The Success Story of the Baltic Sea Region Is Written Together


The region's future as a significant European economic zone can be achieved with hard work and a shared vision. The future of the region was under scope at the 25th Anniversary Seminar of the Pan-European Institute at the University of Turku.

​According to Finland's Minister for Foreign Affairs Erkki Tuomioja it is crucial
that the future of the Region is created in a sustainable way.​

​‒ It is certain that our societies need to be more flexible in order to cope with change. In the future, the one who makes it isn't the strongest or the wisest but the one who is the most capable of change, stated the Director of the Pan-European Institute, Professor Kari Liuhto.

According to Professor Liuhto, in the midst of globalisation and urbanisation, megacities and mega regions are the true future high-flyers.

‒ We have to ask does the Baltic Sea Region take part in this development. And further, can St. Petersburg, the fourth largest city in Europe, take the lead in this?

Liuhto noted that the Region must also prepare itself for rapid and unsuspected changes.

‒ We have to consider the possibility that changes in the energy market, for example, will cause social pressure in some of the Region's countries. We cannot predict how much time we have before the on-going changes start to determine the future. For us, the best way to tell the future is to co-create it.


Competitive Edge from Environmental Know-how

Ministers from the Baltic Sea Region countries were invited to speak at the seminar. They gave keynotes regarding energy, traffic, economy, security, and environment in the Region.


Finland's Minister for Foreign Affairs, Mr. Erkki Tuomioja outlined the general future of the Region. He stressed that the Region has a number of strengths, which it can utilize in the hunt for a bright future.
‒ Perhaps somewhat paradoxically, one of the most important ones is our expertise in the environmental field. Even if our mare nostrum is one of the most polluted seas in the world, we still have ‒ owing to extensive scientific research conducted for decades ‒ all the reason to believe that the Baltic Sea can still be cleaned.
Tuomioja added that the process is not always painless.

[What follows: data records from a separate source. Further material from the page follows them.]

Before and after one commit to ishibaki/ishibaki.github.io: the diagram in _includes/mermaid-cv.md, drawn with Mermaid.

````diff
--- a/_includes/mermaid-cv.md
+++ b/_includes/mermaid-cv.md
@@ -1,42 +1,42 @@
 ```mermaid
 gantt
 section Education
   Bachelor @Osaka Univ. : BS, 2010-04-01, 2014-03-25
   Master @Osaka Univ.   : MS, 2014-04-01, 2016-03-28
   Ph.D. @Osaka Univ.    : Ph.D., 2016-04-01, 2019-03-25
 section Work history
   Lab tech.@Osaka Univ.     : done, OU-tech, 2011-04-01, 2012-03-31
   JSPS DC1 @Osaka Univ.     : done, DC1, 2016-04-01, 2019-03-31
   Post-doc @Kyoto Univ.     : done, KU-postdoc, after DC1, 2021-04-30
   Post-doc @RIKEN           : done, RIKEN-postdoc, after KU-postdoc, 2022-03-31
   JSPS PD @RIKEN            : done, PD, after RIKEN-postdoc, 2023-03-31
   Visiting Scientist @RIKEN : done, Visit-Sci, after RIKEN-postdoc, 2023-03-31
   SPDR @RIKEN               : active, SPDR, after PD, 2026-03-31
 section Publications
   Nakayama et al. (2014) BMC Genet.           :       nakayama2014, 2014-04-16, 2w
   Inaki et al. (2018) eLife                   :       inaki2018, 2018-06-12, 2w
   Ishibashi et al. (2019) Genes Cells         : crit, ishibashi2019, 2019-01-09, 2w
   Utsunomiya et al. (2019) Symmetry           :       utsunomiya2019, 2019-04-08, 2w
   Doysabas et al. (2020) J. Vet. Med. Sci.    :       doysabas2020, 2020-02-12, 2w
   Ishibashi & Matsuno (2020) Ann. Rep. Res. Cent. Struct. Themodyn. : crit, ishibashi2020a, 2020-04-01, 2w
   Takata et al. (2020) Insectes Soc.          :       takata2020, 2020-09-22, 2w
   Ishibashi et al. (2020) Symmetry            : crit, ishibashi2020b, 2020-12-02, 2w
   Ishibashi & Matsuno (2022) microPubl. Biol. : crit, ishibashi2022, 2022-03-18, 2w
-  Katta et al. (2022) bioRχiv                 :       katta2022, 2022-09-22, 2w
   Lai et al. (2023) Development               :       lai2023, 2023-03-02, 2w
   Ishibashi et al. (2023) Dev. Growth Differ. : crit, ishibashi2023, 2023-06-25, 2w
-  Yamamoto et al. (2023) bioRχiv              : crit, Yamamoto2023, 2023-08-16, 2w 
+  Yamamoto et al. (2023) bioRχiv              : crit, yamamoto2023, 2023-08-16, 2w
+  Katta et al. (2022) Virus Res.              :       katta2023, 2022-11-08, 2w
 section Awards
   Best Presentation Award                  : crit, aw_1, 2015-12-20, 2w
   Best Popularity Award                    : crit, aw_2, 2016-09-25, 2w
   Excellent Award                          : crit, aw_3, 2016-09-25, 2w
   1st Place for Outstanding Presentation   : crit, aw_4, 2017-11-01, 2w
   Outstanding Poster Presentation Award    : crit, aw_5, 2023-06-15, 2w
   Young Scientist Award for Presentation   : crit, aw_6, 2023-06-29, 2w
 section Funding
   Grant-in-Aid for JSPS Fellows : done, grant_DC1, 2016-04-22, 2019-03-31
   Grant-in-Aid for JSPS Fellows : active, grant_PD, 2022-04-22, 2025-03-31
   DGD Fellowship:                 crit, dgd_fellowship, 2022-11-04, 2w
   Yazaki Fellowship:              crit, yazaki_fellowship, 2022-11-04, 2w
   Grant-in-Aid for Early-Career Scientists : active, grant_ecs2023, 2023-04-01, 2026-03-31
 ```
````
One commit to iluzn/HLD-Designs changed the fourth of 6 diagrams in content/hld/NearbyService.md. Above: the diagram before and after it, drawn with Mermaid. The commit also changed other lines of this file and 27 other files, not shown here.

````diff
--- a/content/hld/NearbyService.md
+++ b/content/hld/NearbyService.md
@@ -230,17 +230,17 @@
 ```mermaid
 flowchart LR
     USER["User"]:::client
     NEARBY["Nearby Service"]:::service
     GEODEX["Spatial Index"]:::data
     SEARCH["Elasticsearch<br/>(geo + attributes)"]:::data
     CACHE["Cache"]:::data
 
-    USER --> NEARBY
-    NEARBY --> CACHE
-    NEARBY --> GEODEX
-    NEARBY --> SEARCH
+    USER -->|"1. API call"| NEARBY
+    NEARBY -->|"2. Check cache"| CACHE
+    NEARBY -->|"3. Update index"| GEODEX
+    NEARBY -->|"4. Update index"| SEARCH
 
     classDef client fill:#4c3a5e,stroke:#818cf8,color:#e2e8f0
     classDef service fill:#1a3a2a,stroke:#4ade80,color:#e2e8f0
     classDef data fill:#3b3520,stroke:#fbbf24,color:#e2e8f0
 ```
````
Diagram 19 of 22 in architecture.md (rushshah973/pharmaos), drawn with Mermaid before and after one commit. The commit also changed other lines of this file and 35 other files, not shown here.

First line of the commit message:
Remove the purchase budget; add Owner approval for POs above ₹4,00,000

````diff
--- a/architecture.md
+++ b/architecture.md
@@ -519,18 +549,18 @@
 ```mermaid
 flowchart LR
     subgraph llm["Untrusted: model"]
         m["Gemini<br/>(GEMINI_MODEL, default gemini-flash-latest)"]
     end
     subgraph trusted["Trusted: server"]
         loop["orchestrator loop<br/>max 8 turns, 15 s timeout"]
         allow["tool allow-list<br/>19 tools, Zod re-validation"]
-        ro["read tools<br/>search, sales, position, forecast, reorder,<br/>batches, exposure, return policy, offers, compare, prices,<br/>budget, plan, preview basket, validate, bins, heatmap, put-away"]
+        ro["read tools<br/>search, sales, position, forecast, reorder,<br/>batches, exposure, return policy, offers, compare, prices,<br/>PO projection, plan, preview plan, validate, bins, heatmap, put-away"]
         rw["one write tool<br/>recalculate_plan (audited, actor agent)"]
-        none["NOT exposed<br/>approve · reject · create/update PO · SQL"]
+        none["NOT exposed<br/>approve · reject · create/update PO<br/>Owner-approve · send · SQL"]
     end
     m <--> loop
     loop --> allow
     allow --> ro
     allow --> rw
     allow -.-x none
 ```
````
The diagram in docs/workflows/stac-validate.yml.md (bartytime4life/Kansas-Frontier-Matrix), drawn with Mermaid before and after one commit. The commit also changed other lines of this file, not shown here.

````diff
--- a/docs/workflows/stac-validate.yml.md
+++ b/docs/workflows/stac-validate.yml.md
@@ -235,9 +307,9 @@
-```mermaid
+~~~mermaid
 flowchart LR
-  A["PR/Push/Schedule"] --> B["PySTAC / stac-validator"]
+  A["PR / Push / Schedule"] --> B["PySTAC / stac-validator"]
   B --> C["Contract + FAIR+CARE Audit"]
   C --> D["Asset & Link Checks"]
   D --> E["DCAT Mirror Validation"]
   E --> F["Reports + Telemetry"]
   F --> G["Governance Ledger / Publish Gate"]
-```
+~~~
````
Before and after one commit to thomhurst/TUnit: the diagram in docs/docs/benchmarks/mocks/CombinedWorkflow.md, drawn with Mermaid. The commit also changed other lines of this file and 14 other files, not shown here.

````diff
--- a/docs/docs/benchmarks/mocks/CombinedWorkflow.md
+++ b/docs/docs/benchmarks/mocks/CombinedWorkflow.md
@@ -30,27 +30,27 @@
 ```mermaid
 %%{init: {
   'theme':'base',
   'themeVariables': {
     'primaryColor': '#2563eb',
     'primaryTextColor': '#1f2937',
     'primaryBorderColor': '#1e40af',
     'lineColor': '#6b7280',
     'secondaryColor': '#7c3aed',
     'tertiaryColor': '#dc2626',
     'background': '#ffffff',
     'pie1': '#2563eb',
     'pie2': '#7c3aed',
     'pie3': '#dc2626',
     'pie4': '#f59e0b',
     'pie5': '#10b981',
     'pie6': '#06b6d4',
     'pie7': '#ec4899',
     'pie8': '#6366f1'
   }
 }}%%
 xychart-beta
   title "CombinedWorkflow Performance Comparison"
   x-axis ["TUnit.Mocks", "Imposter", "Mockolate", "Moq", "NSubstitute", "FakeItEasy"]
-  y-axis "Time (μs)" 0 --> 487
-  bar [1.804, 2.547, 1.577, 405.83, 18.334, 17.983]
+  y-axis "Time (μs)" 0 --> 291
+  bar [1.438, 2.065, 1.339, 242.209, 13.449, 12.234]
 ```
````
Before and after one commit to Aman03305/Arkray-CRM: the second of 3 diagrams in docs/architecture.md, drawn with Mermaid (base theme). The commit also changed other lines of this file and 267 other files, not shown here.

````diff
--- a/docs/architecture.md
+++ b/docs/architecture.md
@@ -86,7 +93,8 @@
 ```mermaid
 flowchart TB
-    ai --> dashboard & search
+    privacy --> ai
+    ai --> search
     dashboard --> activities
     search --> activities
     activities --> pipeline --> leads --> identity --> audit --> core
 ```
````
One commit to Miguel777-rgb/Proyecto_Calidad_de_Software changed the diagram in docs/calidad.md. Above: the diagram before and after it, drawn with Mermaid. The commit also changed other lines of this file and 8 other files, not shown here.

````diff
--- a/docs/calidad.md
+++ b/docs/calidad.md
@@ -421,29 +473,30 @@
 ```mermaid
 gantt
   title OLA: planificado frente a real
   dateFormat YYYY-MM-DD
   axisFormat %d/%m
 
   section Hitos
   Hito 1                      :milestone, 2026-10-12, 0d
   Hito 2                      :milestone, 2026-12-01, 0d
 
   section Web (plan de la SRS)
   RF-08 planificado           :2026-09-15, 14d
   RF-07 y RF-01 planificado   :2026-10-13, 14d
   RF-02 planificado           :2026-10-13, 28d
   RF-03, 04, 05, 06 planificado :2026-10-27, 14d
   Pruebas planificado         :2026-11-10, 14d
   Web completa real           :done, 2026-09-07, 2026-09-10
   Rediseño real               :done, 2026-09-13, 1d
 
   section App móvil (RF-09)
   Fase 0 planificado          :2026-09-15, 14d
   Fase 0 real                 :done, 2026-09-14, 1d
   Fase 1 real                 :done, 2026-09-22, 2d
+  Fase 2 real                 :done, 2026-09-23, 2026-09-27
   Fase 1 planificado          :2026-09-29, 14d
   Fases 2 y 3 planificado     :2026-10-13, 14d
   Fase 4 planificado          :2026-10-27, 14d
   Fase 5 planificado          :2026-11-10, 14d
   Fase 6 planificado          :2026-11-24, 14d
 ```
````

As an example of this, he mentioned the directive for lower sulphur emissions in the Baltic Sea.


‒ It will inevitably increase the transport costs, but this is the price we have to pay to ensure sustainable marine traffic in our waters. Fulfilling this requirement will create new business opportunities for our companies, and we will be able to market our technologies and know-how as similar requirements will be adopted elsewhere.

A Functioning Internal Market Needed

Finland's Minister for Foreign Affairs also emphasised the need to make the internal market in the Region more effective in the process of aiming for a successful and prosperous future.
‒ As is well-known, there are still many shortcomings in the functioning of the internal market of the EU. Nothing prevents us, however, from making sure that it works in the Baltic Sea context. To make the Region truly the home market for our SME's, we need to continue to develop the infrastructure, which links us across the Region.
In addition to Minister Tuomioja, Lithuania's Minister of Energy Arvydas Sekmokas, Latvia's Minister of Defence Artis Pabriks, and Estonia's Minister of Education and Research Jaak Aaviksoo spoke at the seminar and took part in the lively discussion.
The Pan-European Institute is a unit of Turku School of Economics at the University of Turku that specialises in the European economy and development in the Baltic Sea Region. The Director of PEI, Professor Kari Liuhto is also the Director of Centrum Balticum, Finland's policy think tank on Baltic Sea regional issues.
Text: Taru Suhonen
Photo: Hanna Oksanen


Created 10.12.2012 | Updated 07.06.2018